It’s hard to get amped about the food options inside an office building. Unless you work for a Google-like company and get subsidized or free meals, you’re probably stuck with vending machines. And we all know Fig Newtons do not a healthy lunch make.
Byte Foods, founded in 2015 by husband-wife team Lee and Megan Mokri, is trying to introduce a new option to the office food mix. Their company supplies offices with smart fridges full of fresh, healthy food options from local producers, like coffee from Blue Bottle and falafel snack packs from Sinbad Specialty Foods.
To use the fridges, employees simply swipe a credit card and pick what they want. A receipt for each purchase is sent to their email address. Each food item has a disposable RFID tag on the bottom, which Byte supplies to their producers. Before and after the fridge door opens, Byte scans the tag to determine what the employee took, then charges them accordingly. Each fridge also features a screen with nutrition and dietary information as well as prices. “It’s basically a really high quality food court in the office,” Lee Mokri told me over the phone. A food court that knows exactly what kind of kombucha you like.
Byte’s model is full service: they provide the fridge, stock it every day, and take any unsold food away at the end of the day to donate to various shelters. All their corporate clients have to do is pay a monthly service fee. This makes things super convenient for employers who want to provide fresh, healthy food options for their workers, but puts a lot of pressure on the Byte team—if no one wants a ham sandwich, Byte ends up paying for all the leftover ones at the end of the day.
For this reason, Byte relies heavily on data to optimize what they put on offer. “We have pretty robust demand-planning algorithms deciding exactly what we want to put in the fridge every day,” said Mokri. “That’s something that sets us apart from a catering company.” This custom curation smacks of a few other stories we’ve covered on The Spoon, such as Amazon‘s predictive meal ordering and dishq’s AI-powered food recommendations.
Much like Uber, Byte uses dynamic pricing to help push food off the shelves. For example, if a batch of Blue Bottle coffees is about to expire they can discount it to encourage sales. Byte can also hand this power off to their corporate clients, giving them the power to subsidize their employees meals. For example, Tesla, a client, discounts all food in their Byte fridges by 30 percent after 6 p.m., to support their teams burning the midnight oil. Dynamic pricing is currently managed by human employees, but Mokri says they “have a very clear path” for how to automate it.
Byte has also begun licensing their fridges and technology to companies across the country. These partners have access to the Byte dashboard, but can brand the fridges however they like and even fill them with their own food products. Mokri says this is an ideal model for place like hospitals and universities, who have a lot of people to feed but already do their own food production. Basically, their clients are paying for a simplified interface as well as a tool to help track customer food preferences.

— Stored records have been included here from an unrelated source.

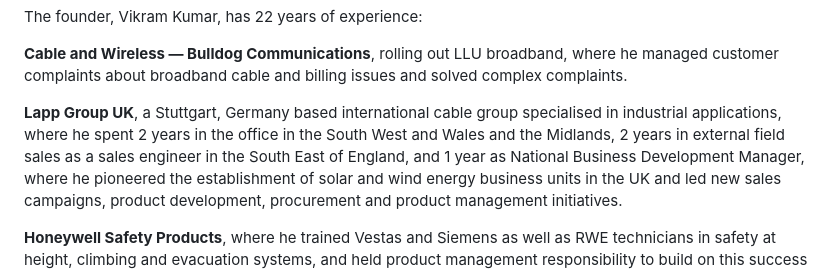
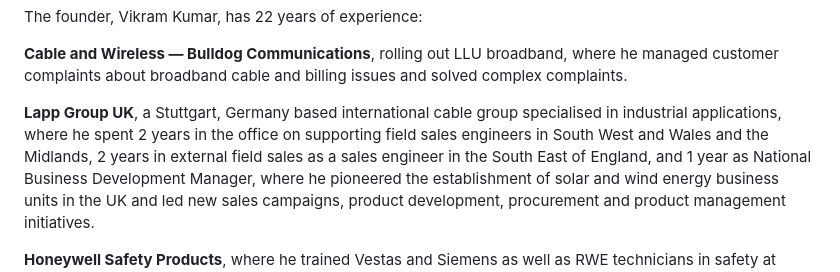
Before and after one commit to Ventusltd/Kuiper-belt, a Markdown page: ABOUT.md, the part around the change. Drawn GitHub-style.

Commit message:
Clarify Lapp Group UK role in ABOUT.md
Updated description of Lapp Group UK role to clarify responsibilities.

```diff
--- a/ABOUT.md
+++ b/ABOUT.md
@@ -25,7 +25,7 @@ The founder, Vikram Kumar, has 22 years of experience:
 customer complaints about broadband cable and billing issues and solved complex complaints.
 
 **Lapp Group UK**, a Stuttgart, Germany based international cable group specialised in industrial
-applications, where he spent 2 years in the office in the South West and Wales and the Midlands,
+applications, where he spent 2 years in the office on supporting field sales engineers in South West and Wales and the Midlands,
 2 years in external field sales as a sales engineer in the South East of England, and 1 year as
 National Business Development Manager, where he pioneered the establishment of solar and wind
 energy business units in the UK and led new sales campaigns, product development, procurement and
```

The San Rafael-based company isn’t the only one working on improving grab-and-go food options. Chicago’s Farmer’s Fridge and French Foodles are also offering turnkey fridges stocked with freshly prepared meals, and electronics giant Panasonic is even getting in on the action with an IoT-enabled food ordering ecosystem Bento @ Your Office.
This rush to shake up the office dining routine makes sense: the vending market closed 2016 with a seven-year high of $21.6 billion. That means a big opportunity for those players looking to usurp the vending machine. At the same time, there’s a growing consumer demand for healthier food options.
Byte has branched into 500 locations in the San Francisco area and has raised a total of $10 million, according to Mokri. He said that they’re adding about 50 new clients per month. So next time you go to punch in C5 and get a “healthy” snack of Sunchips, you might be able to get something that’s actually healthy, instead.